Substrate specificity of prostate-specific antigen (PSA)

Gary S. Coombs, Robert C. Bergstrom, Jean Luc Pellequer, Scott I. Baker, Marc Navre, Matthew M. Smith, John A. Tainer, Edwin L. Madison, David R. Corey

Research output: Contribution to journalArticlepeer-review

110 Scopus citations


Background: The serine protease prostate-specific antigen (PSA) is a useful clinical marker for prostatic malignancy. PSA is a member of the kallikrein subgroup of the (chymo)trypsin serine protease family, but different from the prototypical member of this subgroup, tissue kallikrein, in possessing a specificity more similar to that of chymotrypsin than trypsin. We report the use of two strategies, substrate phage display and iterative optimization of natural cleavage sites, to identify labile sequences for PSA cleavage. Results: Iterative optimization and substrate phage display converged on the amino-acid sequence SS(Y/F)Y↓(G/S) as preferred subsite occupancy for PSA. These sequences were cleaved by PSA with catalytic efficiencies as high as 2200-3100 M-1 s-1, compared with values of 2-46 M-1 s-1 for peptides containing likely physiological target sequences of PSA from the protein semenogelin.
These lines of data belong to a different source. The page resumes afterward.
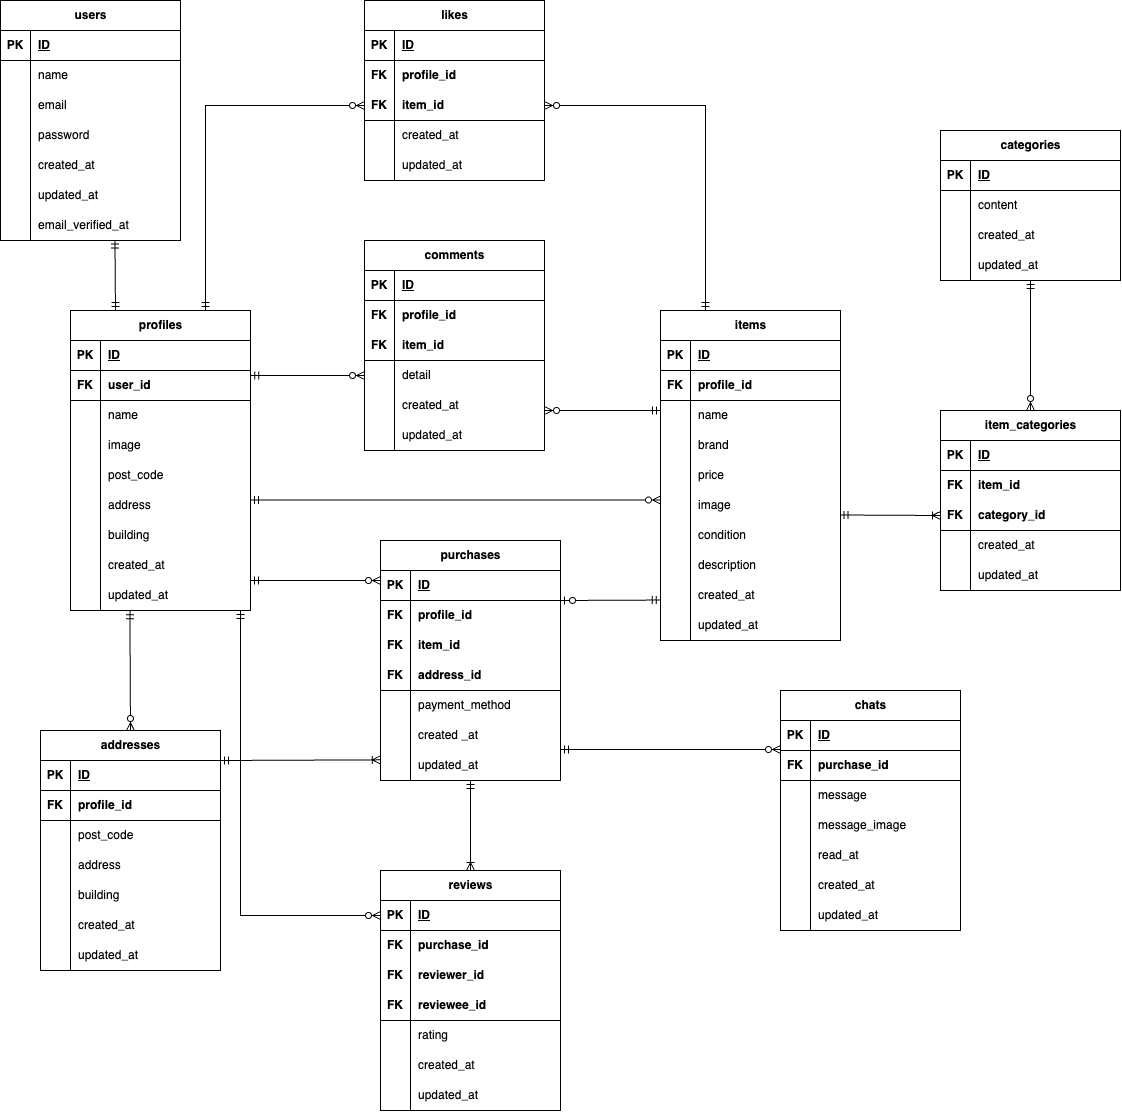
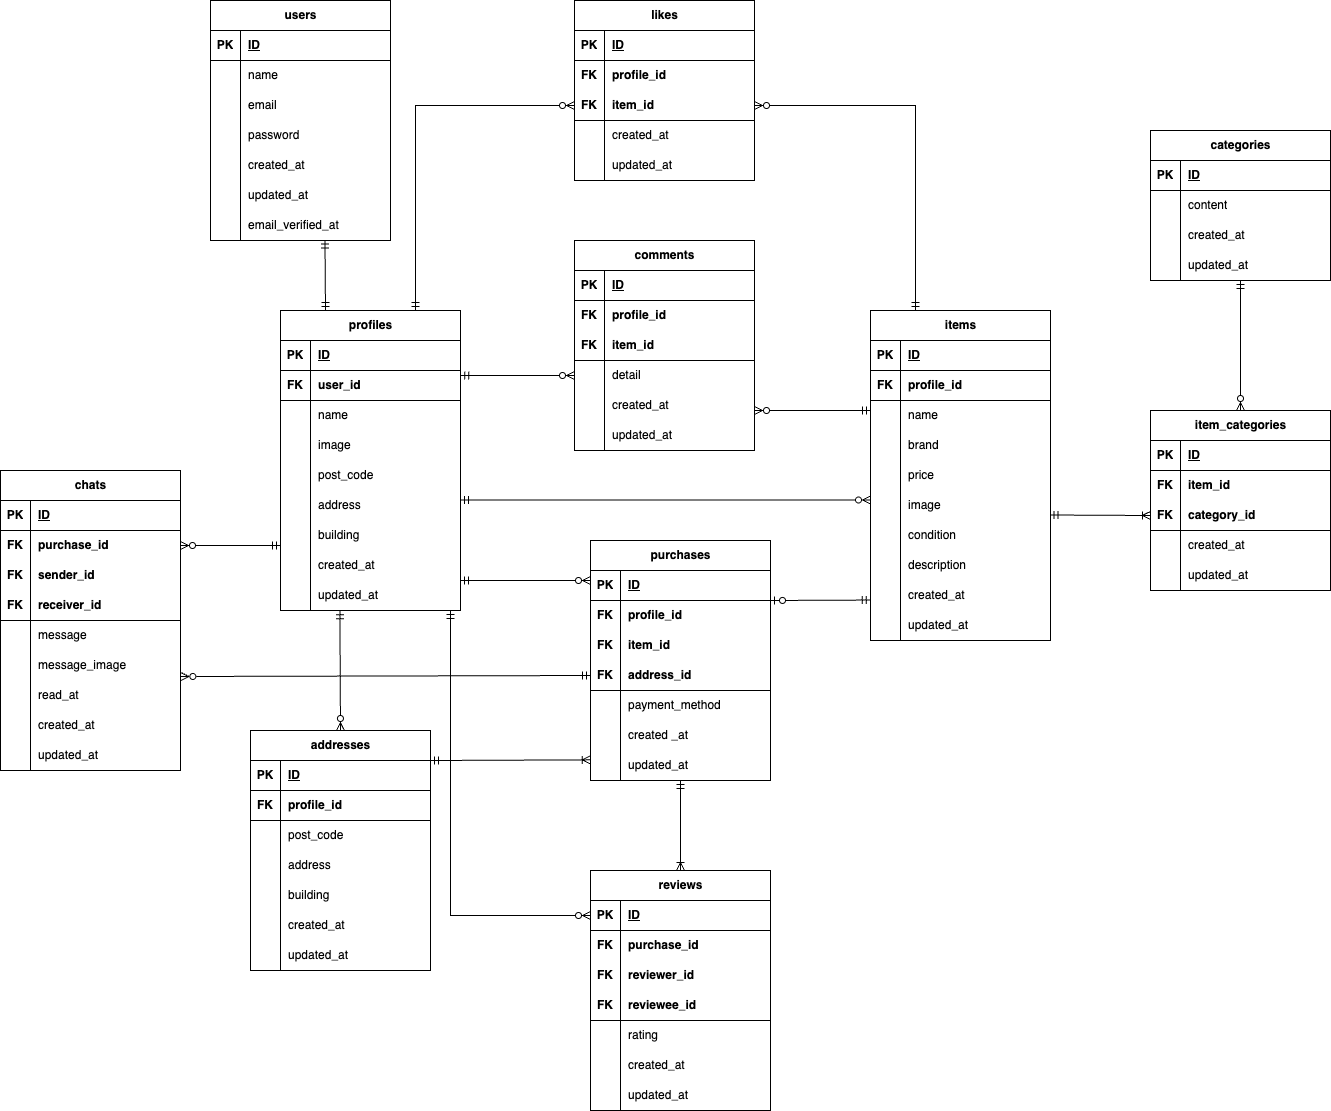
チャット機能の実装

diff --git a/src/public/css/chat.css b/src/public/css/chat.css
@@ -4,7 +4,7 @@
 
 .sidebar {
     width: 200px;
-    height: 100vh;
+    min-height: 100vh;
     background-color: #868686;
     text-align: center;
 }
@@ -146,13 +146,25 @@
     order: 0;
 }
 
-.message {
+.message,
+.send-image {
     margin-top: 5px;
     max-width: 40vw;
     padding: 8px 12px;
     border-radius: 4px;
     word-wrap: break-word;
     background-color: #D9D9D9;
+}
+
+.send-image {
+    width: 300px;
+}
+
+.send-image__path {
+    width: 100%;
+}
+
+.message {
     font-size: 1.7vw;
 }
 
@@ -176,22 +188,42 @@
     color: rgb(237, 66, 66);
 }
 
+.form-error {
+    margin: auto 30px 0 30px;
+    color: rgb(237, 66, 66);
+}
+
+.message-form {
+    display: flex;
+}
+
 .message-text {
     width: 65%;
     height: 40px;
-    margin: 10px 5px 10px 20px;
+    margin: 0 5px 10px 20px;
     border-radius: 4px;
     border: solid 1px #5F5F5F;
 }
 
 .add-image {
-    padding: 5px 10px;
-    border-radius: 10px;
+    display: none;
+}
+
+.upload__button {
+    height: 40px;
+    padding: 8px 10px;
     border: solid 2px #FF5555;
+    border-radius: 10px;
     color: #FF5555;
     background-color: #fff;
     font-size: 17px;
     font-weight: bold;
+    cursor: pointer;
+}
+
+.message-image {
+    width: 200px;
+    margin: 5px 20px;
 }
 
 .send-message {

diff --git a/src/resources/views/chat.blade.php b/src/resources/views/chat.blade.php
@@ -21,9 +21,9 @@
     <div class="main">
         <header class="main-header">
             <div class="image">
-                <img class="partner-image" src="{{ asset('img/default.png') }}">
+                <img class="partner-image" src="{{ $partner->image ? Storage::url($partner->image) : asset('img/default.png') }}" alt="アイコン">
             </div>
-            <h2 class="title">「ユーザー名」さんとの取引画面</h2>
+            <h2 class="title">「{{ $partner->name }}」さんとの取引画面</h2>
             <div class="button">
                 <button class="completed-button">取引を完了する</button>
             </div>
@@ -36,40 +36,82 @@
             </div>
         </section>
         <section class="chat-area">
-            <div class="chat-message other">
-                <div class="user">
-                    <div class="user-icon">
-                        <img class="icon-image" src="{{ asset('img/default.png') }}">
+            @foreach($chats as $chat)
+                @if($chat->sender_id === $profileId)
+                <div class="chat-message self">
+                    <div class="user">
+                        <div class="user-icon">
+                            <img class="icon-image" src="{{ $profile->image ? Storage::url($profile->image) : asset('img/default.png') }}" alt="アイコン">
+                        </div>
+                        <div class="user-name">{{ $profile->name }}</div>
                     </div>
-                    <div class="user-name">ユーザー名</div>
-                </div>
-                <div class="message">
-                    相手のメッセージ
-                </div>
-            </div>
-            <div class="chat-message self">
-                <div class="user">
-                    <div class="user-icon">
-                        <img class="icon-image" src="{{ asset('img/default.png') }}">
+                    @if($chat->message_image)
+                        <div class="send-image">
+                            <img class="send-image__path" src="{{ asset('storage/' . $chat->message_image) }}" alt="送信画像">
+                        </div>
+                    @endif
+                    <div class="message">
+                        {{ $chat->message }}
                     </div>
-                    <div class="user-name">ユーザー名</div>
+                    <div class="chat-actions">
+                        <div class="edit">編集</div>
+                        <div class="delete">削除</div>
+                    </div>
                 </div>
-                <div class="message">
-                    自分のメッセージ
+                @else
+                <div class="chat-message other">
+                    <div class="user">
+                        <div class="user-icon">
+                            <img class="icon-image" src="{{ $partner->image ? Storage::url($partner->image) : asset('img/default.png') }}" alt="アイコン">
+                        </div>
+                        <div class="user-name">{{ $partner->name }}</div>
+                    </div>
+                    @if($chat->message_image)
+                        <div class="send-image">
+                            <img class="send-image__path" src="{{ asset('storage/' . $chat->message_image) }}" alt="送信画像">
+                        </div>
+                    @endif
+                    <div class="message">
+                        {{ $chat->message }}
+                    </div>
                 </div>
-                <div class="chat-actions">
-                    <div class="edit">編集</div>
-                    <div class="delete">削除</div>
-                </div>
-            </div>
+                @endif
+            @endforeach
         </section>
-        <form action="" class="message-form">
-            <input class="message-text" type="text" placeholder="取引メッセージを記入してください">
-            <button class="add-image" type="button">画像を追加</button>
+        <img class="message-image" id="add-image">
+        @if ($errors->any())
+            <div class="form-error">
+                @foreach ($errors->all() as $error)
+                    <p>{{ $error }}</p>
+                @endforeach
+            </div>
+        @endif
+        <form action="/mypage/chat/{{$item->id}}" method="POST" enctype="multipart/form-data" class="message-form">
+            @csrf
+            <input class="message-text" type="text" name="message" value="{{ old('message') }}" placeholder="取引メッセージを記入してください">
+            <input class="add-image" type="file" accept="image/*" name="message_image" id="file-input">
+            <label class="upload__button" for="file-input">画像を追加</label>
             <button class="send-message" type="submit">
                 <img class="send-icon" src="{{ asset('send.jpg') }}" alt="送信">
             </button>
         </form>
     </div>
 </div>
+
+<script>
+    const fileInput = document.getElementById('file-input');
+    const imagePreview = document.getElementById('add-image');
+
+    fileInput.addEventListener('change', function(event) {
+        const file = event.target.files[0];
+        if (file && file.type.startsWith('image/')) {
+            const reader = new FileReader();
+            reader.onload = function(e) {
+                imagePreview.src = e.target.result;
+                imagePreview.style.display = 'block';
+            };
+            reader.readAsDataURL(file);
+        }
+    });
+</script>
 @endsection

diff --git a/src/app/Http/Controllers/ChatController.php b/src/app/Http/Controllers/ChatController.php
@@ -3,8 +3,10 @@
 namespace App\Http\Controllers;
 
 use Illuminate\Http\Request;
+use App\Http\Requests\ChatRequest;
 use App\Models\Item;
 use App\Models\Purchase;
+use App\Models\Chat;
 use Illuminate\Support\Facades\Auth;
 
 class ChatController extends Controller
@@ -25,6 +27,37 @@ class ChatController extends Controller
         ->with(['item', 'reviewsWritten'])
         ->latest()->get();
 
-        return view('chat', compact('item', 'chatItems'));
+        $profile = Auth::user()->profile;
+        $purchase = Purchase::where('item_id', $item->id)->firstOrFail();
+        $chats = Chat::where('purchase_id', $purchase->id)
+            ->orderBy('created_at', 'asc')
+            ->get();
+
+        if ($purchase->profile->id === $profileId) {
+            $partner = $item->profile;
+        } else {
+            $partner = $purchase->profile;
+        }
+
+        return view('chat', compact('item', 'chatItems', 'chats', 'profileId', 'partner', 'profile'));
+    }
+
+    public function send(ChatRequest $request, $id)
+    {
+        $item = Item::findOrFail($id);
+        $purchase = Purchase::where('item_id', $item->id)->firstOrFail();
+        $profile = Auth::user()->profile;
+
+        $data = [
+            'purchase_id' => $purchase->id,
+            'sender_id' => $profile->id,
+            'receiver_id' => $item->profile->id,
+            'message' => $request->input('message'),
+        ];
+        if ($request->hasFile('message_image')) {
+            $data['message_image'] = $request->file('message_image')->store('img', 'public');
+        }
+        Chat::create($data);
+        return redirect('/mypage/chat/' . $item->id);
     }
 }

diff --git a/src/app/Http/Requests/ChatRequest.php b/src/app/Http/Requests/ChatRequest.php
@@ -1,0 +1,40 @@
+<?php
+
+namespace App\Http\Requests;
+
+use Illuminate\Foundation\Http\FormRequest;
+
+class ChatRequest extends FormRequest
+{
+    /**
+     * Determine if the user is authorized to make this request.
+     *
+     * @return bool
+     */
+    public function authorize()
+    {
+        return true;
+    }
+
+    /**
+     * Get the validation rules that apply to the request.
+     *
+     * @return array
+     */
+    public function rules()
+    {
+        return [
+            'message' => 'required | max:400',
+            'message_image' => 'nullable | mimes:jpeg,png',
+        ];
+    }
+
+    public function messages()
+    {
+        return [
+            'message.required' => '本文を入力してください',
+            'message.max' => '本文は400文字以内で入力してください',
+            'message_image.mimes' => '「.png」または「.jpeg」形式でアップロードしてください',
+        ];
+    }
+}

diff --git a/src/database/migrations/2025_08_09_160149_create_chats_table.php b/src/database/migrations/2025_08_09_160149_create_chats_table.php
@@ -16,6 +16,8 @@ class CreateChatsTable extends Migration
         Schema::create('chats', function (Blueprint $table) {
             $table->id();
             $table->foreignId('purchase_id')->constrained()->cascadeOnDelete();
+            $table->foreignId('sender_id')->constrained('profiles')->cascadeOnDelete();
+            $table->foreignId('receiver_id')->constrained('profiles')->cascadeOnDelete();
             $table->text('message');
             $table->string('message_image')->nullable();
             $table->datetime('read_at')->nullable();

diff --git a/src/app/Models/Chat.php b/src/app/Models/Chat.php
@@ -16,4 +16,19 @@ class Chat extends Model
     public function purchase(){
         return $this->belongsTo(Purchase::class);
     }
+
+    public function profile()
+    {
+        return $this->belongsTo(Profile::class);
+    }
+
+    public function sender()
+    {
+        return $this->belongsTo(Profile::class, 'sender_id');
+    }
+
+    public function receiver()
+    {
+        return $this->belongsTo(Profile::class, 'receiver_id');
+    }
 }

diff --git a/src/app/Models/Profile.php b/src/app/Models/Profile.php
@@ -46,6 +46,16 @@ class Profile extends Model
         return $this->hasMany(Chat::class);
     }
 
+    public function sentChats()
+    {
+        return $this->hasMany(Chat::class, 'sender_id');
+    }
+
+    public function receivedChats()
+    {
+        return $this->hasMany(Chat::class, 'receiver_id');
+    }
+
     public function reviewsWritten()
     {
         return $this->hasMany(Review::class, 'reviewer_id');

diff --git a/src/resources/views/layouts/app.blade.php b/src/resources/views/layouts/app.blade.php
@@ -15,7 +15,9 @@
     <header class="header">
         <div class="header__inner">
             <h1 class="header__logo">
-                <img src="{{ asset('logo.svg') }}" alt="logo" width="100%">
+                <a href="/">
+                    <img src="{{ asset('logo.svg') }}" alt="logo" width="100%">
+                </a>
             </h1>
         </div>
     </header>

diff --git a/src/routes/web.php b/src/routes/web.php
@@ -42,4 +42,5 @@ Route::middleware('auth', 'verified')->group(function () {
     Route::post('/sell', [ItemController::class, 'store']);
     Route::get('/mypage', [ProfileController::class, 'mypage']);
     Route::get('/mypage/chat/{item}', [ChatController::class, 'chat']);
+    Route::post('/mypage/chat/{item}', [ChatController::class, 'send']);
 });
Substrate residues that bind to secondary (non-S1) subsites have a critical role in defining labile substrates and can even cause otherwise disfavored amino acids to bind in the primary specificity (S1) pocket. Conclusions: The importance of secondary subsites in defining both the specificity and efficiency of cleavage suggests that substrate recognition by PSA is mediated by an extended binding site. Elucidation of preferred subsite occupancy allowed refinement of the structural model of PSA and should facilitate the development of more sensitive activity-based assays and the design of potent inhibitors.

Original languageEnglish (US)
Pages (from-to)475-488
Number of pages14
JournalChemistry and Biology
Issue number9
StatePublished - Sep 1998


  • Prostate-specific antigen
  • Protease specificity
  • Subsite occupancy
  • Substrate phage display

ASJC Scopus subject areas

  • Biochemistry
  • Molecular Medicine
  • Molecular Biology
  • Pharmacology
  • Drug Discovery
  • Clinical Biochemistry


Dive into the research topics of 'Substrate specificity of prostate-specific antigen (PSA)'. Together they form a unique fingerprint.

Cite this